▶ Task requirements
Determine how many lines of the records include "docs", and answer with the number alone.

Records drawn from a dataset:

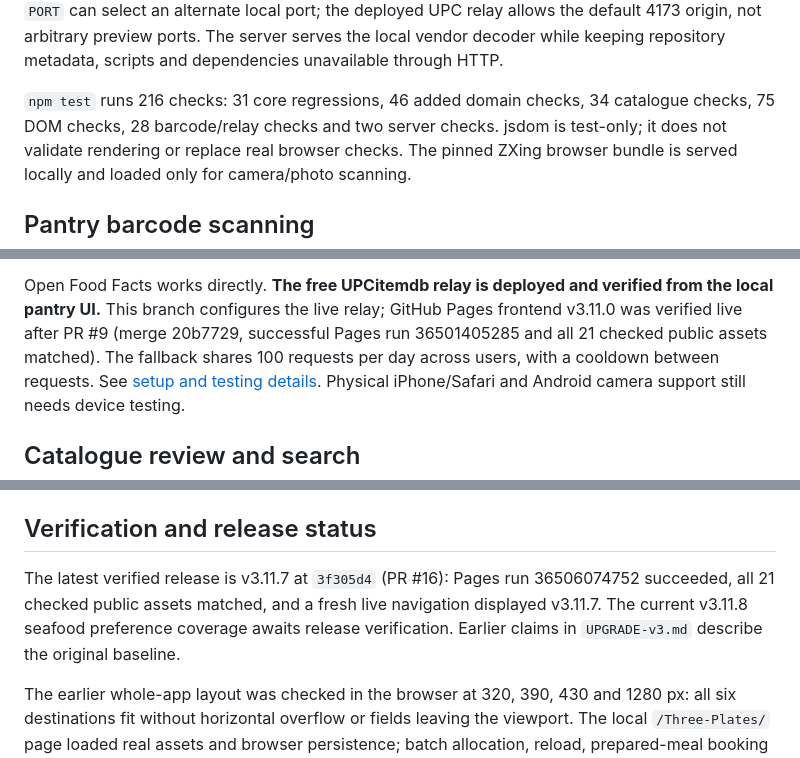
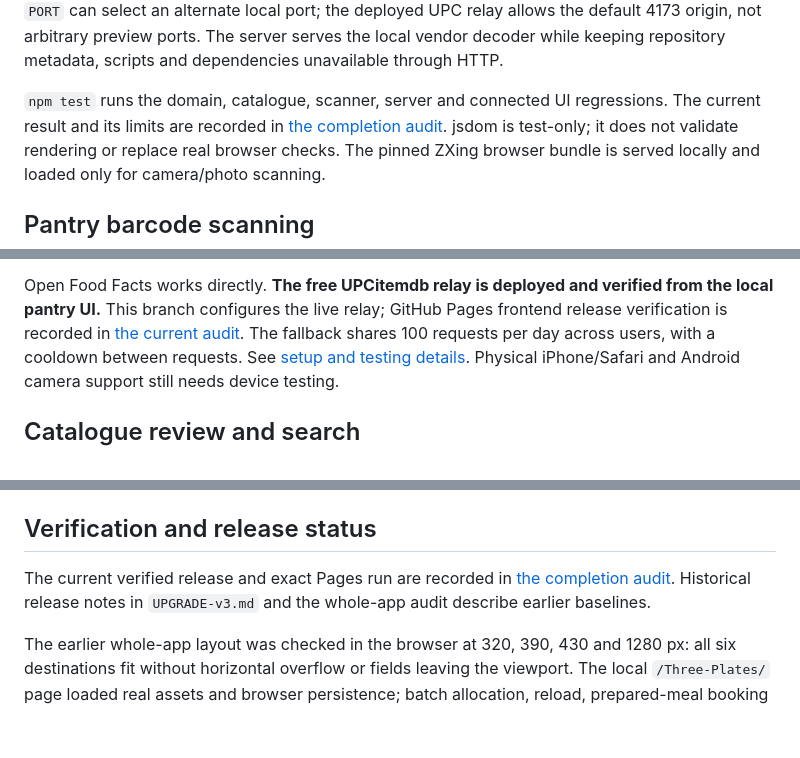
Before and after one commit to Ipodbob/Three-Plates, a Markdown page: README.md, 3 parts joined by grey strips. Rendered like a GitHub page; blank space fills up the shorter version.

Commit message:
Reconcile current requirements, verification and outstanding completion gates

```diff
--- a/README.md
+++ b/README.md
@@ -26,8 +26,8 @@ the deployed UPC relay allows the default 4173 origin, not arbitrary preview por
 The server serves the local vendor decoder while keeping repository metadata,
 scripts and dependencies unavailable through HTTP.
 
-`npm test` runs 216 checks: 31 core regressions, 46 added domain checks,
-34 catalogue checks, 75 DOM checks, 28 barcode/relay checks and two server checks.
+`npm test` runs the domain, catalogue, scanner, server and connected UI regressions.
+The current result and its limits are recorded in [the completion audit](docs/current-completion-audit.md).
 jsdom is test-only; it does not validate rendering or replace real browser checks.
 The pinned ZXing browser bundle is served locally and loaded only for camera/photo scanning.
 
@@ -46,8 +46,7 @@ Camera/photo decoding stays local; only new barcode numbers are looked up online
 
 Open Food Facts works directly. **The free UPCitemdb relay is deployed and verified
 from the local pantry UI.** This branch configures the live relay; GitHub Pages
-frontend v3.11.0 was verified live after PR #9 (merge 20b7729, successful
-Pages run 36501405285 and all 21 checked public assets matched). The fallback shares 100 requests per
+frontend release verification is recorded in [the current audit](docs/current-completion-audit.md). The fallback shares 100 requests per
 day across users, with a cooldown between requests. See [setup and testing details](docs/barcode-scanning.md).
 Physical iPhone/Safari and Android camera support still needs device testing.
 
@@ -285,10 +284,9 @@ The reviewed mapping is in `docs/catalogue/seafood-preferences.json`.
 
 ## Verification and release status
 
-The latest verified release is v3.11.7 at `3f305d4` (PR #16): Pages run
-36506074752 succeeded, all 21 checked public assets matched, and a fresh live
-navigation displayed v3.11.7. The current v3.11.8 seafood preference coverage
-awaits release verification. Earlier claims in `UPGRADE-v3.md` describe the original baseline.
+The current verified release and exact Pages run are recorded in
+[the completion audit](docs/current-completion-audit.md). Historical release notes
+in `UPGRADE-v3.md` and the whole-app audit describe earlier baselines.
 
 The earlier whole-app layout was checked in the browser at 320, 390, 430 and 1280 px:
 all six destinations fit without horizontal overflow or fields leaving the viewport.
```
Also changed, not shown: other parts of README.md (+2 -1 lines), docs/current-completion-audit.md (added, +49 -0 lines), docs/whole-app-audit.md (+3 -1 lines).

==

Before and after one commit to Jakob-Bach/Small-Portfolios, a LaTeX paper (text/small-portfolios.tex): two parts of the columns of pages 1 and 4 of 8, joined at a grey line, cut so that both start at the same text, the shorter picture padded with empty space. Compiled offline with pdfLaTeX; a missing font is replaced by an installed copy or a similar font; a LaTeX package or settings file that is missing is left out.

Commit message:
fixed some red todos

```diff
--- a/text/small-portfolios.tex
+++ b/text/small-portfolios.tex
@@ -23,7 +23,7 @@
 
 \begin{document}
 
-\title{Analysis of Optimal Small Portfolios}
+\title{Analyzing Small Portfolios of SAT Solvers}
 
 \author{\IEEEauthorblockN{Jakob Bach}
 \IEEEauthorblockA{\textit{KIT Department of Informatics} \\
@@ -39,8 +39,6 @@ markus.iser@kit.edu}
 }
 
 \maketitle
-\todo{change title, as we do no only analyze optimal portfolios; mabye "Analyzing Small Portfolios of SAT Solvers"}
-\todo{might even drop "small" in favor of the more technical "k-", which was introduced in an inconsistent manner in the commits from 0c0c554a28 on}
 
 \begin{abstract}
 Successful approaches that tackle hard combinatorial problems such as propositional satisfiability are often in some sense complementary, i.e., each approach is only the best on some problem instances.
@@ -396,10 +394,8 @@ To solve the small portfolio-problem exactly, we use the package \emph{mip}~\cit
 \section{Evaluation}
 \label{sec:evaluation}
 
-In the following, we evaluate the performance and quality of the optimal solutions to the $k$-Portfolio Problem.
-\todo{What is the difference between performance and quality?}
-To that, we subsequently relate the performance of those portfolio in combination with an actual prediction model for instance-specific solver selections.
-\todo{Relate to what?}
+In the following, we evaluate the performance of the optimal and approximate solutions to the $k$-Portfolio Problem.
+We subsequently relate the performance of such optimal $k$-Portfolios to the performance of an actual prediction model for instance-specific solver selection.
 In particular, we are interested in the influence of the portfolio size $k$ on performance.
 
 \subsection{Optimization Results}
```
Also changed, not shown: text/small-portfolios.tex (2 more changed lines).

---

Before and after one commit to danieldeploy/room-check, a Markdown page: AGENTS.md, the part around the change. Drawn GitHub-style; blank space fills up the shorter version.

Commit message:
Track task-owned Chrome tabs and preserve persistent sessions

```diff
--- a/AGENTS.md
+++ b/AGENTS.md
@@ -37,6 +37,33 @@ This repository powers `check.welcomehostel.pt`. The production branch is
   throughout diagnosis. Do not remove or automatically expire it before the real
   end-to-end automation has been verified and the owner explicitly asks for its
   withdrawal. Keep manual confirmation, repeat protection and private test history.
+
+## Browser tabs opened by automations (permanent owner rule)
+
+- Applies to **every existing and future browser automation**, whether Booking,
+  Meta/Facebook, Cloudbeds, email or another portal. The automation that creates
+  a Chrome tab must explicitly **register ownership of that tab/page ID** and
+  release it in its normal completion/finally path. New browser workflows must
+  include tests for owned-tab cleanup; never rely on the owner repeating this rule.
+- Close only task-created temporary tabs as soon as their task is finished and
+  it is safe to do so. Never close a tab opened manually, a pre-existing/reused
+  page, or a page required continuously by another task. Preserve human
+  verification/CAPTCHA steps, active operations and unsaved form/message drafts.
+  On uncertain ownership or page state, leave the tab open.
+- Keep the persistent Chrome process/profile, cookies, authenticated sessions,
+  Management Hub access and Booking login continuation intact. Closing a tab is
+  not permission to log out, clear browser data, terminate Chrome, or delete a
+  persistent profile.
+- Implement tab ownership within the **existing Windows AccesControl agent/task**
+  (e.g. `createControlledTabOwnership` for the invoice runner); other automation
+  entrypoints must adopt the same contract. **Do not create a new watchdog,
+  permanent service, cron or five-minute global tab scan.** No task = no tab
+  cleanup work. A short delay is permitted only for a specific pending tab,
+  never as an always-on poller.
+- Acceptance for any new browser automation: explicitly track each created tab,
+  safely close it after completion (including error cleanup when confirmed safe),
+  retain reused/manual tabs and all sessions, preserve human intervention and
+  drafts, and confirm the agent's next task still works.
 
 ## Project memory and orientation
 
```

▶ Result
6